### Activity
If a line of the records holds the word "QHBoxLayout", copy it out.

Recorded data:
▽

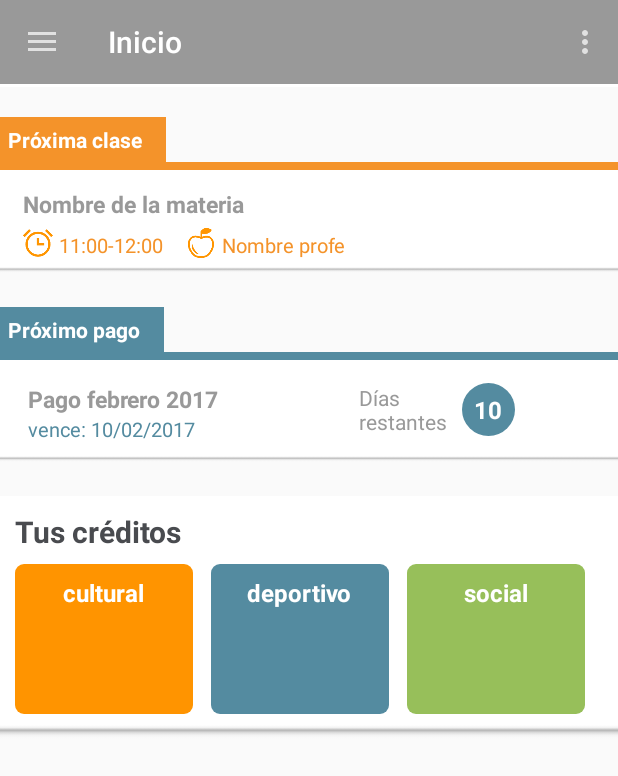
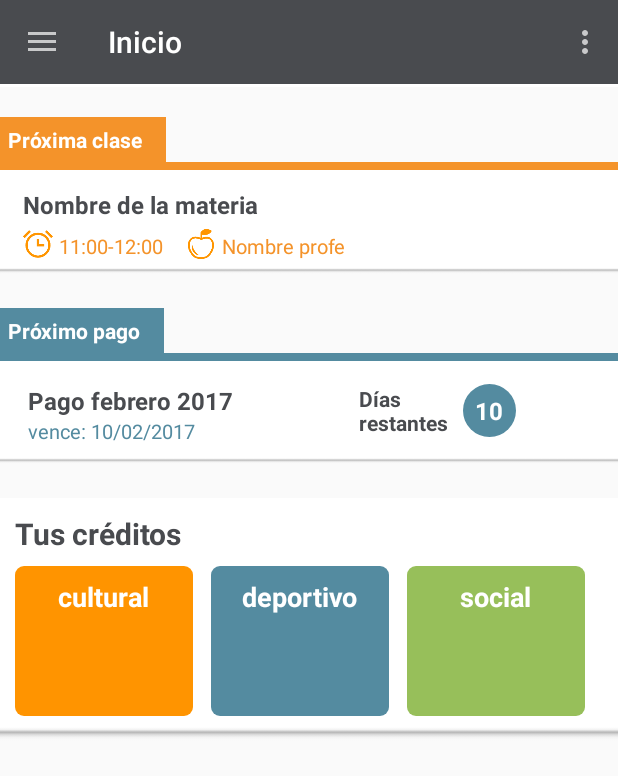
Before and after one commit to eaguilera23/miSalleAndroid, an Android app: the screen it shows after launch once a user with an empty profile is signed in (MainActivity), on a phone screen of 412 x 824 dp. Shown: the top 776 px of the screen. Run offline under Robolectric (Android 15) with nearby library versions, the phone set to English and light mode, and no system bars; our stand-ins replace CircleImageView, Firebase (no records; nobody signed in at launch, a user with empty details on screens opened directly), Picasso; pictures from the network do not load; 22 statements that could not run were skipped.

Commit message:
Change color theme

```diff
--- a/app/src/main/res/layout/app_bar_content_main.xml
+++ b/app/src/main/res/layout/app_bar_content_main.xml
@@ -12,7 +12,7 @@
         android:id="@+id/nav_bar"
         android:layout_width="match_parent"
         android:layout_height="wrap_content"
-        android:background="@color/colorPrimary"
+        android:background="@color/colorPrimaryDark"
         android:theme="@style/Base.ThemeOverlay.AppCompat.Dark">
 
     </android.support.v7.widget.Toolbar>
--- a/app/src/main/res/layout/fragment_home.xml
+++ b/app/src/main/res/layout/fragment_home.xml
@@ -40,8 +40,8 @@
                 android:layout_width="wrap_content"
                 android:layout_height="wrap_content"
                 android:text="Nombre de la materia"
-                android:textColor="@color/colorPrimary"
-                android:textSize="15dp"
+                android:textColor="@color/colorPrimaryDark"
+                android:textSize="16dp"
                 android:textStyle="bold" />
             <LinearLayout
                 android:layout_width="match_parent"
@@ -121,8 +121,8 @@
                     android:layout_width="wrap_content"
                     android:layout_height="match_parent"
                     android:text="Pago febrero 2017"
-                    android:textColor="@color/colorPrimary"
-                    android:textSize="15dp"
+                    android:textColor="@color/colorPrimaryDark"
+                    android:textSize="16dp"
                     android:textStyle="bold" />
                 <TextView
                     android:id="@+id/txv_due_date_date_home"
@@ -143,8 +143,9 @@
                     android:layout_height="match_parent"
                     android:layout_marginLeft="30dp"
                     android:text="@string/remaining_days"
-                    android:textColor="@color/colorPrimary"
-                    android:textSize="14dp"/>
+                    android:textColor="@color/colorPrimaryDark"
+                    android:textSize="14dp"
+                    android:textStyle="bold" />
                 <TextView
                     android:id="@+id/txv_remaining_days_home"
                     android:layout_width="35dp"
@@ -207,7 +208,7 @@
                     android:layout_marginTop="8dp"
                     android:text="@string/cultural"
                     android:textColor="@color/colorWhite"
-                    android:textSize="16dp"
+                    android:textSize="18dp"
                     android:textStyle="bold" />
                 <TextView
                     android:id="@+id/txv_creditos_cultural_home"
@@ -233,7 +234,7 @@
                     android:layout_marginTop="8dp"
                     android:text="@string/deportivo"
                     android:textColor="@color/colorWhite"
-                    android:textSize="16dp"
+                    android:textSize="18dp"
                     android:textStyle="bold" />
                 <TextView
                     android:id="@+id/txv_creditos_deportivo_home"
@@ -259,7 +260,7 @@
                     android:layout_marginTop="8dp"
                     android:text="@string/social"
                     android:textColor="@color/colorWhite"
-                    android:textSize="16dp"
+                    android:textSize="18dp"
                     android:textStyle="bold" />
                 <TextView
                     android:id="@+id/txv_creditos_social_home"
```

△
▽

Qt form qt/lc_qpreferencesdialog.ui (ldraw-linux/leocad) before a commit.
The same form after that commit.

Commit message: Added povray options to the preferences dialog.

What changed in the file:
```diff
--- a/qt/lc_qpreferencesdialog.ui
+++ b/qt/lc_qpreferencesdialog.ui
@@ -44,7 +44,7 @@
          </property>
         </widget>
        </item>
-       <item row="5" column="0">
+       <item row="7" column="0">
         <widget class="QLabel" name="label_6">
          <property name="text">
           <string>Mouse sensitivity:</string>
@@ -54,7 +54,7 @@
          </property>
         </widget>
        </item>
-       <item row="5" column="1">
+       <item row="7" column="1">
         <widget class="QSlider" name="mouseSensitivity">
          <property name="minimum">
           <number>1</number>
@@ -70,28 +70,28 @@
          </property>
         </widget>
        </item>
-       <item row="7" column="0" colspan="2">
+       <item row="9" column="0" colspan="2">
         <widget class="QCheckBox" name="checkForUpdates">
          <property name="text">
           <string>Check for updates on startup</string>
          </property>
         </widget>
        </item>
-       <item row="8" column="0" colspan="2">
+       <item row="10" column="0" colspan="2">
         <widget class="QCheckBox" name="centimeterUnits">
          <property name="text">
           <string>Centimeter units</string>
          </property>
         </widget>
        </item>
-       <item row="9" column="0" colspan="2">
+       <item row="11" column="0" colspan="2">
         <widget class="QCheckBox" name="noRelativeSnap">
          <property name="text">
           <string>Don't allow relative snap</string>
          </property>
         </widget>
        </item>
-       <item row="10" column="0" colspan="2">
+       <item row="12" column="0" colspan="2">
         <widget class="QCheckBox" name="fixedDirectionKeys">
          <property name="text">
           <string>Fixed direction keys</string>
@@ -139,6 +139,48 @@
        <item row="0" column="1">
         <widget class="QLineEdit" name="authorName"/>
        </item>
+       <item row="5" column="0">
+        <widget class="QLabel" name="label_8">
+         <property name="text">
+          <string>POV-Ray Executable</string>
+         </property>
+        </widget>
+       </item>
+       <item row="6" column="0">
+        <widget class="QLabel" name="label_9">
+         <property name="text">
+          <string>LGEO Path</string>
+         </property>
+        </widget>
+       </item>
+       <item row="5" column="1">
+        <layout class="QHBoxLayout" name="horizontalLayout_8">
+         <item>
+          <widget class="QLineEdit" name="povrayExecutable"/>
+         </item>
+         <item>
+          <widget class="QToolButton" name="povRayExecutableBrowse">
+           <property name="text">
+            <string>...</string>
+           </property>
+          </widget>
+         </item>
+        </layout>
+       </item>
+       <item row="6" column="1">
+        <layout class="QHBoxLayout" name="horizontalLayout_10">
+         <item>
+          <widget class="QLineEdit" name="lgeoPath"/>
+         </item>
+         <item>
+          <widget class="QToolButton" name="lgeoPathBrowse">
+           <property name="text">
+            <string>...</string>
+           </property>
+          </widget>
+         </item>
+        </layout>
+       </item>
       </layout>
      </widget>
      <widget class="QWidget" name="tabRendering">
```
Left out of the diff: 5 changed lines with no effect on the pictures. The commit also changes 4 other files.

△
▽

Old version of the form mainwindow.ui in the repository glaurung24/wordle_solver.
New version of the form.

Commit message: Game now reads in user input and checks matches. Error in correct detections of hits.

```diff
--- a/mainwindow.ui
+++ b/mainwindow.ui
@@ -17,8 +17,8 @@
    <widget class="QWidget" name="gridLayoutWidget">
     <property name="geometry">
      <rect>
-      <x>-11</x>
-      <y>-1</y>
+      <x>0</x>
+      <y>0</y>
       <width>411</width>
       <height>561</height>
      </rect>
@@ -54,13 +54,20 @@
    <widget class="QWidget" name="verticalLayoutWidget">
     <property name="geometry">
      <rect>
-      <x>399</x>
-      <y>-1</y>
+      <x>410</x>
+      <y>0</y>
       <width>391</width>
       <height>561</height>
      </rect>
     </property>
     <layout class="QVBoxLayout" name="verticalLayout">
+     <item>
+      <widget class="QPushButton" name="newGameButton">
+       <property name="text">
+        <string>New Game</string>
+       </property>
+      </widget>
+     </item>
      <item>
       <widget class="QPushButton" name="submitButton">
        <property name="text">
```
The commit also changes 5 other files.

△

### Solution
+        <layout class="QHBoxLayout" name="horizontalLayout_8">
+        <layout class="QHBoxLayout" name="horizontalLayout_10">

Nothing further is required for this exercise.